As described by Kathleen Lynch in her analysis, “Drinking Cups and the Symposium,” (In Cities Called Athens. Studies Honoring John McK. Camp II, edited by Kevin F. Daly and Lee Ann Riccardi. Lanham: Bucknell University, 2014: 231-271), a symposium was a communal drinking event usually attended by seven to fourteen men typically of elite status. Symposia provided a forum for the formation of a cultural identity as well as a medium through which individuals or social groups could distinguish themselves. In this context, elites would differentiate themselves from the rest of society through the exclusivity of the event, while variations in the kylix shape and decoration displayed by each attendee would reflect in-group competition or individual distinction. Drinking cups are the most numerous of all the sympotic forms in the archaeological record, and they were also the most used, repaired, and replaced, indicating their importance to sympotic culture. The cups provided an indispensable, utilitarian service while also existing as a tangible declaration of its owner’s identity.
As we passed around the cups, the general consensus was that they were much lighter than expected. The glossy black slip mimicked a metallic sheen, and the thin, top-heavy shape gave each cup an air of weightlessness. They were smooth to the touch and curved exactly to the shape of the hands holding them. As I placed my fingers around the bowl, the handles slid perfectly into the space between my thumbs and index fingers.

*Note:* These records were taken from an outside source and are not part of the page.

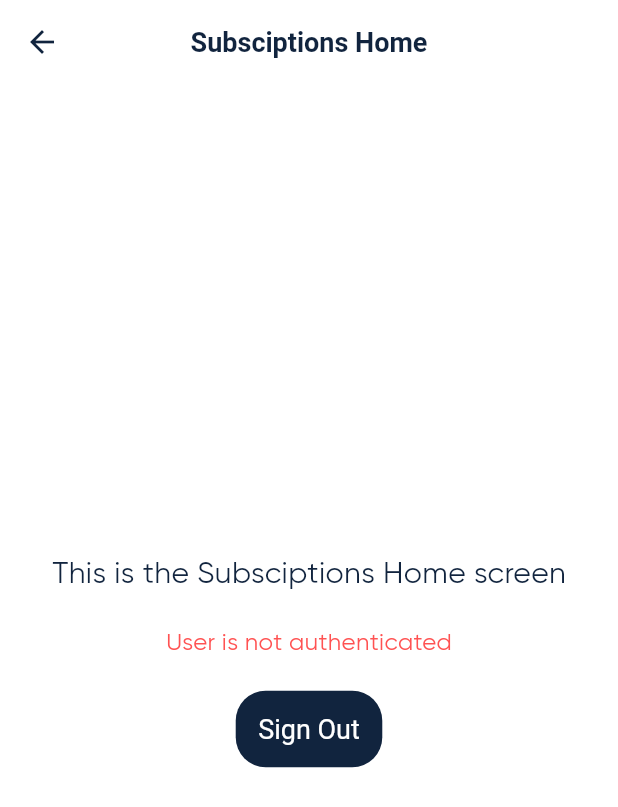
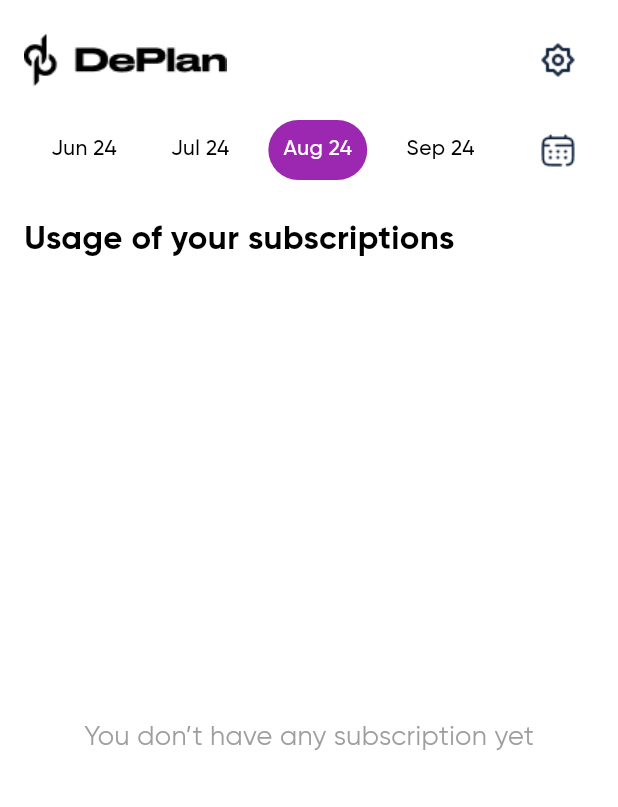
Before and after one commit to deplan-xyz/deplan-subscibtions-client, a Flutter app: the screen it shows after launch, after a tap on "Subsciptions", on a phone screen of 412 x 824 dp. Shown: the top 807 px of the screen. Run offline on Flutter 3.47's test engine with Material 3 defaults, Android fonts, the phone set to English and light mode, and no system bars; our stand-ins replace dashed_circular_progress_bar, firebase_auth, firebase_core, month_picker_dialog; accounts and stored records are empty; Roboto replaces fonts that are missing (SF Pro Display); statements that could not run were skipped.

Commit message:
implement months selection

```diff
--- a/lib/app.dart
+++ b/lib/app.dart
@@ -1,5 +1,6 @@
 import 'package:deplan_subscriptions_client/screens/subsciptions_home.dart';
 import 'package:firebase_auth/firebase_auth.dart';
+import 'package:flutter/cupertino.dart';
 import 'package:flutter/material.dart';
 import 'package:deplan_subscriptions_client/screens/confirm_subsciption.dart';
 import 'package:deplan_subscriptions_client/screens/entry_point.dart';
@@ -21,6 +22,11 @@ class App extends StatelessWidget {
       title: 'DePlan Subscriptions',
       debugShowCheckedModeBanner: false,
       theme: getAppTheme(),
+      localizationsDelegates: const [
+        DefaultMaterialLocalizations.delegate,
+        DefaultCupertinoLocalizations.delegate,
+        DefaultWidgetsLocalizations.delegate,
+      ],
       initialRoute:
           isUserAuthenticated ? Routes.subscriptionsHome : Routes.entryPoint,
       routes: {
--- /dev/null
+++ b/lib/components/months_selector.dart
@@ -0,0 +1,106 @@
+import 'package:deplan_subscriptions_client/utilities/datetime.dart';
+import 'package:flutter/material.dart';
+import 'package:month_picker_dialog/month_picker_dialog.dart';
+
+class MonthSelector extends StatefulWidget {
+  final DateTime initialDate;
+  // final ValueChanged<String> onChange;
+  // on change function that received 2 parameters - String and datetime
+  final Function(String, DateTime?) onChange;
+
+  const MonthSelector({
+    super.key,
+    required this.initialDate,
+    required this.onChange,
+  });
+
+  @override
+  MonthSelectorState createState() => MonthSelectorState();
+}
+
+class MonthSelectorState extends State<MonthSelector> {
+  DateTime? selectedDate;
+
+  @override
+  void initState() {
+    super.initState();
+    selectedDate = widget.initialDate;
+  }
+
+  @override
+  Widget build(BuildContext context) {
+    List<SelectedDate> months =
+        getSurroundingMonths(selectedDate ?? DateTime.now());
+
+    return Row(
+      mainAxisAlignment: MainAxisAlignment.spaceBetween,
+      children: [
+        Expanded(
+          child: SizedBox(
+            height: 50, // Set a fixed height for the ListView
+            child: ListView.builder(
+              scrollDirection: Axis.horizontal,
+              itemCount: months.length,
+              itemBuilder: (context, index) {
+                final month = months[index].month;
+                final isSelected =
+                    months[index].date.month == selectedDate!.month &&
+                        months[index].date.year == selectedDate!.year;
+
+                return GestureDetector(
+                  onTap: () {
+                    setState(() {
+                      selectedDate = months[index].date;
+                    });
+                    widget.onChange(month, selectedDate);
+                  },
+                  child: Padding(
+                    padding: const EdgeInsets.symmetric(horizontal: 8.0),
+                    child: AnimatedContainer(
+                      duration: const Duration(milliseconds: 300),
+                      padding: const EdgeInsets.symmetric(
+                          horizontal: 10, vertical: 9),
+                      decoration: BoxDecoration(
+                        color: isSelected ? Colors.purple : Colors.transparent,
+                        borderRadius: BorderRadius.circular(20),
+                      ),
+                      child: Text(
+                        month,
+                        style: TextStyle(
+                          fontSize: 14,
+                          fontFamily: 'SF Pro Display',
+                          color: isSelected ? Colors.white : Colors.black,
+                          fontWeight: FontWeight.w500,
+                        ),
+                      ),
+                    ),
+                  ),
+                );
+              },
+            ),
+          ),
+        ),
+        IconButton(
+          onPressed: () {
+            showMonthPicker(
+              firstDate: DateTime(DateTime.now().year - 2),
+              lastDate: DateTime(DateTime.now().year + 1),
+              context: context,
+              initialDate: selectedDate,
+            ).then((date) {
+              if (date != null) {
+                setState(() {
+                  selectedDate = date;
+                });
+              }
+            });
+          },
+          icon: SizedBox(
+              width: 25,
+              height: 25,
+              child: Image.asset('assets/icons/calendar-icon.png')),
+        ),
+      ],
+    );
+  }
+}
--- a/lib/main.dart
+++ b/lib/main.dart
@@ -1,6 +1,7 @@
 import 'package:deplan_subscriptions_client/app.dart';
 import 'package:firebase_auth/firebase_auth.dart';
 import 'package:firebase_core/firebase_core.dart';
+import 'package:flutter/foundation.dart';
 import 'package:flutter/material.dart';
 import 'firebase_options.dart';
 
@@ -16,13 +17,13 @@ void main() async {
     // redirect to the home screen if the user is authenticated
   });
 
-  // if (kDebugMode && kIsWeb) {
-  //   try {
-  //     await FirebaseAuth.instance.useAuthEmulator('localhost', 9099);
-  //   } catch (e) {
-  //     print(e);
-  //   }
-  // }
+  if (kDebugMode && kIsWeb) {
+    try {
+      await FirebaseAuth.instance.useAuthEmulator('localhost', 9099);
+    } catch (e) {
+      print(e);
+    }
+  }
 
   runApp(const App());
 }
--- a/lib/screens/subsciptions_home.dart
+++ b/lib/screens/subsciptions_home.dart
@@ -1,5 +1,5 @@
-import 'package:deplan_subscriptions_client/constants/routes.dart';
-import 'package:firebase_auth/firebase_auth.dart';
+import 'package:deplan_subscriptions_client/components/months_selector.dart';
+import 'package:deplan_subscriptions_client/utilities/datetime.dart';
 import 'package:flutter/material.dart';
 
 class SubsciptionsHome extends StatelessWidget {
@@ -7,53 +7,99 @@ class SubsciptionsHome extends StatelessWidget {
 
   @override
   Widget build(BuildContext context) {
-    final userCredentials = FirebaseAuth.instance.currentUser;
-    final isAuthenticated = userCredentials != null;
-    final username = userCredentials?.displayName ?? 'User';
-    final email = userCredentials?.email ?? 'Email';
-
-    navigateToRoot() {
-      Navigator.of(context).pushReplacementNamed(Routes.signin);
-    }
-
     return Scaffold(
-      appBar: AppBar(
-        title: const Text('Subsciptions Home'),
-      ),
-      body: Center(
+      backgroundColor: Colors.white,
+      body: Padding(
+        padding: const EdgeInsets.all(16.0),
         child: Column(
-          mainAxisAlignment: MainAxisAlignment.center,
+          crossAxisAlignment: CrossAxisAlignment.start,
           children: [
-            const Text('This is the Subsciptions Home screen',
-                style: TextStyle(fontSize: 20)),
-            const SizedBox(height: 20),
+            // Header with logo and icons
             Row(
-              mainAxisAlignment: MainAxisAlignment.center,
+              mainAxisAlignment: MainAxisAlignment.spaceBetween,
               children: [
-                Text(
-                  isAuthenticated
-                      ? 'User: $username is authenticated \n with email: $email'
-                      : 'User is not authenticated',
-                  textAlign: TextAlign.center,
-                  style: TextStyle(
-                      fontSize: 16,
-                      color: isAuthenticated
-                          ? Colors.greenAccent
-                          : Colors.redAccent),
+                Center(
+                  child: ConstrainedBox(
+                    constraints: const BoxConstraints(maxWidth: 400),
+                    child: Image.asset('assets/images/DePlan_Logo Black.png'),
+                  ),
+                ),
+                Row(
+                  children: [
+                    IconButton(
+                      onPressed: () {},
+                      icon: SizedBox(
+                        width: 25,
+                        height: 25,
+                        child: Image.asset('assets/icons/gear_icon.png'),
+                      ),
+                    ),
+                  ],
                 ),
               ],
             ),
-            const SizedBox(height: 20),
-            ElevatedButton(
-              onPressed: () async {
-                await FirebaseAuth.instance.signOut();
-                navigateToRoot();
-              },
-              child: const Text('Sign Out'),
+            const SizedBox(height: 16),
+            // Time period selector
+            SizedBox(
+              height: 40,
+              width: double.infinity,
+              child: MonthSelector(
+                  initialDate: DateTime.now(),
+                  onChange: (month, date) {
+                    print(month);
+                    print(date);
+                  }),
+            ),
+            const SizedBox(height: 24),
+            // Title
+            const Text(
+              "Usage of your subscriptions",
+              style: TextStyle(
+                fontSize: 22,
+                fontWeight: FontWeight.bold,
+                color: Colors.black,
+              ),
+            ),
+            // Empty state message
+            const Expanded(
+              child: Center(
+                child: Text(
+                  "You don’t have any subscription yet",
+                  style: TextStyle(
+                    fontSize: 18,
+                    color: Colors.grey,
+                  ),
+                ),
+              ),
             ),
           ],
         ),
       ),
     );
   }
+
+  Widget _buildTimePeriod(String label, {required bool isActive}) {
+    return Column(
+      children: [
+        Text(
+          label,
+          style: TextStyle(
+            fontSize: 16,
+            color: isActive ? Colors.purple : Colors.black,
+            fontWeight: isActive ? FontWeight.bold : FontWeight.normal,
+          ),
+        ),
+        if (isActive)
+          Container(
+            margin: const EdgeInsets.only(top: 4),
+            width: 6,
+            height: 6,
+            decoration: const BoxDecoration(
+              color: Colors.purple,
+              shape: BoxShape.circle,
+            ),
+          ),
+      ],
+    );
+  }
 }
--- a/lib/theme/app_theme.dart
+++ b/lib/theme/app_theme.dart
@@ -122,6 +122,16 @@ ThemeData getAppTheme() {
       contentPadding: EdgeInsets.only(bottom: 10),
       isDense: true,
     ),
+    //Changing the global dialog border
+    dialogTheme: const DialogTheme(
+      backgroundColor: Colors.amber,
+      shape: RoundedRectangleBorder(
+        borderRadius: BorderRadius.all(
+          Radius.circular(20),
+        ),
+        side: BorderSide(color: Colors.red),
+      ),
+    ),
   );
 }
 
--- /dev/null
+++ b/lib/utilities/datetime.dart
@@ -0,0 +1,24 @@
+import 'package:intl/intl.dart';
+
+String formatMonthYear(DateTime date) {
+  String formattedDate = DateFormat("MMM yy").format(date);
+  return formattedDate;
+}
+
+class SelectedDate {
+  final String month;
+  final DateTime date;
+
+  SelectedDate(this.month, this.date);
+}
+
+List<SelectedDate> getSurroundingMonths(DateTime selectedDate) {
+  List<SelectedDate> surroundingMonths = [];
+  DateTime currentDate = selectedDate;
+  for (int i = -2; i <= 2; i++) {
+    DateTime newDate = DateTime(currentDate.year, currentDate.month + i);
+    surroundingMonths.add(SelectedDate(formatMonthYear(newDate), newDate));
+  }
+
+  return surroundingMonths;
+}
--- a/pubspec.yaml
+++ b/pubspec.yaml
@@ -36,9 +36,10 @@ dependencies:
   # Use with the CupertinoIcons class for iOS style icons.
   cupertino_icons: ^1.0.8
   dashed_circular_progress_bar: ^0.0.6
-  sign_in_with_apple: ^6.1.1
   firebase_core: ^3.4.0
   firebase_auth: ^5.2.0
+  intl: ^0.19.0
+  month_picker_dialog: ^5.1.2
 
 dev_dependencies:
   flutter_test:
```
Also changed, not shown: assets/icons/calendar-icon.png (added), assets/icons/gear_icon.png (added), assets/images/DePlan_Logo Black.png (added), pubspec.lock, 1 other file.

We proceeded to take the measurements of each of the cups, since determining the dimensions of an object is the first step in an accurate recreation. It became evident that each cup displayed similar proportions: the height of the cup was divided evenly into two sections (from the base to the bottom of the bowl and from the bottom curve to the rim), and the total width of the cup was divided into thirds by the two handles and the base. However, these measurements were far from precise, with each cup slightly off-proportion in some way or another. It was at this point that Matthew Hyleck of Baltimore Clayworks explained the essential role of the potter’s hands in the formation of these vessels. Without measuring tools, the potter’s hands served as guidelines for proportion. Master potters could produce hundreds of vessels in a few hours, forming the shapes from muscle memory.
Each cup produced reflected the hands of the potter who made it. This effect is intrinsic to the form of the kylix, allowing it to take on a personal quality as it moves through the hands of its owners. The same sensation was experienced by each of us—over two millennia after the fact—as we wrapped our fingers around the smooth slipped surface of the cup. As we move forward into the production stages of our project, it will be important to keep in mind this relationship forged between pot and potter throughout the process and how it contributes to the overall impact each cup has in the hands of its user.
At roughly the size of the average Greek symposium guest list, our little group of potters and apprentices exists as a modern twist on the ancient tradition. As we attempt to recreate the kylix shape, I believe an understanding of the context in which and for which these vessels were made will prove invaluable, for the shape of the cups and their context are inherently linked.